*** Opening of PROVIDED DATA ***

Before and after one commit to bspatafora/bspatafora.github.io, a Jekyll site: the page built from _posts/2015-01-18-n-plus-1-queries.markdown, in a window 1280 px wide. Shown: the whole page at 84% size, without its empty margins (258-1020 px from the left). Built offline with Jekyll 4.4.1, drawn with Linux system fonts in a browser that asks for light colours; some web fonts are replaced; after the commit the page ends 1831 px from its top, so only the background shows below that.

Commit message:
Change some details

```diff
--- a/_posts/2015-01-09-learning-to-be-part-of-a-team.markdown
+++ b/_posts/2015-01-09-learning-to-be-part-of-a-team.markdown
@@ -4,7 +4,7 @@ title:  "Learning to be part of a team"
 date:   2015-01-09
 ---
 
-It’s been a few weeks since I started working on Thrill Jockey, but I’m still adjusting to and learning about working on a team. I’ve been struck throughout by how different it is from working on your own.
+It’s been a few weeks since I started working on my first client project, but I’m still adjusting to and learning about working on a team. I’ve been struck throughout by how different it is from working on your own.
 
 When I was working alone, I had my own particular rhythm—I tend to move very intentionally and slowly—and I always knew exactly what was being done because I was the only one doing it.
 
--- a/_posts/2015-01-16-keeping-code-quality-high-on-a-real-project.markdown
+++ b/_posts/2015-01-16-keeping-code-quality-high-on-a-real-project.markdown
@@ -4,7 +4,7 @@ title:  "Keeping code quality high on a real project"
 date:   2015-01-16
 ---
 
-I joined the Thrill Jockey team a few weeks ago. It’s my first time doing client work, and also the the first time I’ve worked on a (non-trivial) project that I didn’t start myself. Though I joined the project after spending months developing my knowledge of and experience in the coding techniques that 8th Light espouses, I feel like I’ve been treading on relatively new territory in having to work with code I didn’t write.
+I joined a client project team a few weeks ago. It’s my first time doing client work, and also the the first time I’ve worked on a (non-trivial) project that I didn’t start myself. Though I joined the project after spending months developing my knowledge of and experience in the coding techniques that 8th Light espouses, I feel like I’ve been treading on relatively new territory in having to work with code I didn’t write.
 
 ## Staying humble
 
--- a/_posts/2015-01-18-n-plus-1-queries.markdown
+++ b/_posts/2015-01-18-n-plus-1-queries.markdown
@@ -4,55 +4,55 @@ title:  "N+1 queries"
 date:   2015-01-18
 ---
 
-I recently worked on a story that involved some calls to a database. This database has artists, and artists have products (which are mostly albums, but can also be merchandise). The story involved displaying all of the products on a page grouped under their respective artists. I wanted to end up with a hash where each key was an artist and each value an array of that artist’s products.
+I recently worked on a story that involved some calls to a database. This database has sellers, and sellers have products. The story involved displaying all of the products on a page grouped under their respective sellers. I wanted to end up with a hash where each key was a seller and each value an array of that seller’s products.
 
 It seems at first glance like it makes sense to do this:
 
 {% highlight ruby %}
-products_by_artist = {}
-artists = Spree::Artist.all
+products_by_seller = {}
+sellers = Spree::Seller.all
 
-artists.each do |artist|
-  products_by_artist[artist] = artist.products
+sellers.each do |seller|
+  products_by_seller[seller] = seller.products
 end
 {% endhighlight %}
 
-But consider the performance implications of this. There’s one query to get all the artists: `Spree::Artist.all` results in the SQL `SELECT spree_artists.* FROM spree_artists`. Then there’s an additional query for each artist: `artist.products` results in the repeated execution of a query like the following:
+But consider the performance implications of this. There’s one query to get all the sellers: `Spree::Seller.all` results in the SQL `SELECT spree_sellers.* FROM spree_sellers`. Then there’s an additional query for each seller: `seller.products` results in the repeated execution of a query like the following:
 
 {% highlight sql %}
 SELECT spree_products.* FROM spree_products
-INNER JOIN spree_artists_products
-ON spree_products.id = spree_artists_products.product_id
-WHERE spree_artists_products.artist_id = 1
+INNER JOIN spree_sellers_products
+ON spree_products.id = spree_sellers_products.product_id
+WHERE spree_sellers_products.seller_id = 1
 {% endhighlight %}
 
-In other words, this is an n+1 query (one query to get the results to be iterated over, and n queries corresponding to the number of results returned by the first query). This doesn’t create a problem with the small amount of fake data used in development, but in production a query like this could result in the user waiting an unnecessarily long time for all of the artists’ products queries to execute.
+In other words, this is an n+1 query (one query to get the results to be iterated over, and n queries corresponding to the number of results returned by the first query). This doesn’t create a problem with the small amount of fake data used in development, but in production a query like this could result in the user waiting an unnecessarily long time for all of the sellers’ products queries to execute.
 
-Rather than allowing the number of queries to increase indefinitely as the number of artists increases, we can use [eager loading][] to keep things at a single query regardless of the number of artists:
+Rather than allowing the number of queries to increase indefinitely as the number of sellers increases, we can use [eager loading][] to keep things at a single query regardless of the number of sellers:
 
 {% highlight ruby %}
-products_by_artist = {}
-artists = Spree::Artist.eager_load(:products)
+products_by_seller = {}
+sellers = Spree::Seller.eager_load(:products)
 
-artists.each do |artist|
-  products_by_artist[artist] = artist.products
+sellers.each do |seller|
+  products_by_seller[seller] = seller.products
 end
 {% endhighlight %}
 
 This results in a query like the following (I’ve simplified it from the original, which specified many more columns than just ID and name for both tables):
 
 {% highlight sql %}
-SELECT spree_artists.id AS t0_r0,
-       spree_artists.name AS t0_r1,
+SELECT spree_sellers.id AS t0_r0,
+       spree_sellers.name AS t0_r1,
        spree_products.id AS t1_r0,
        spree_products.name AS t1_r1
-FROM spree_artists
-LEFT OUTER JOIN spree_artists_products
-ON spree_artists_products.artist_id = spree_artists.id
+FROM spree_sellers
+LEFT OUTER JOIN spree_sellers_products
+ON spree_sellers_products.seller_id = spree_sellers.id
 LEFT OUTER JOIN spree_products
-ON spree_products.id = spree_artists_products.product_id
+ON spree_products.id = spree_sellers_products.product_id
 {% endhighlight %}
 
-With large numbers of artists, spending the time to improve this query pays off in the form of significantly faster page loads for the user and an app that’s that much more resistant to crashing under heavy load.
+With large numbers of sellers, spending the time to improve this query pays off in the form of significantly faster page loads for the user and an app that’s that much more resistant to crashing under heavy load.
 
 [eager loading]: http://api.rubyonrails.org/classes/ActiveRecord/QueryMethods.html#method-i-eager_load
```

*** Close of PROVIDED DATA ***

= EXERCISE DETAILS =
Could you return every line from the entries above in which the string "name" occurs?

= YOUR SOLUTION =
 This results in a query like the following (I’ve simplified it from the original, which specified many more columns than just ID and name for both tables):
-       spree_artists.name AS t0_r1,
+       spree_sellers.name AS t0_r1,
        spree_products.name AS t1_r1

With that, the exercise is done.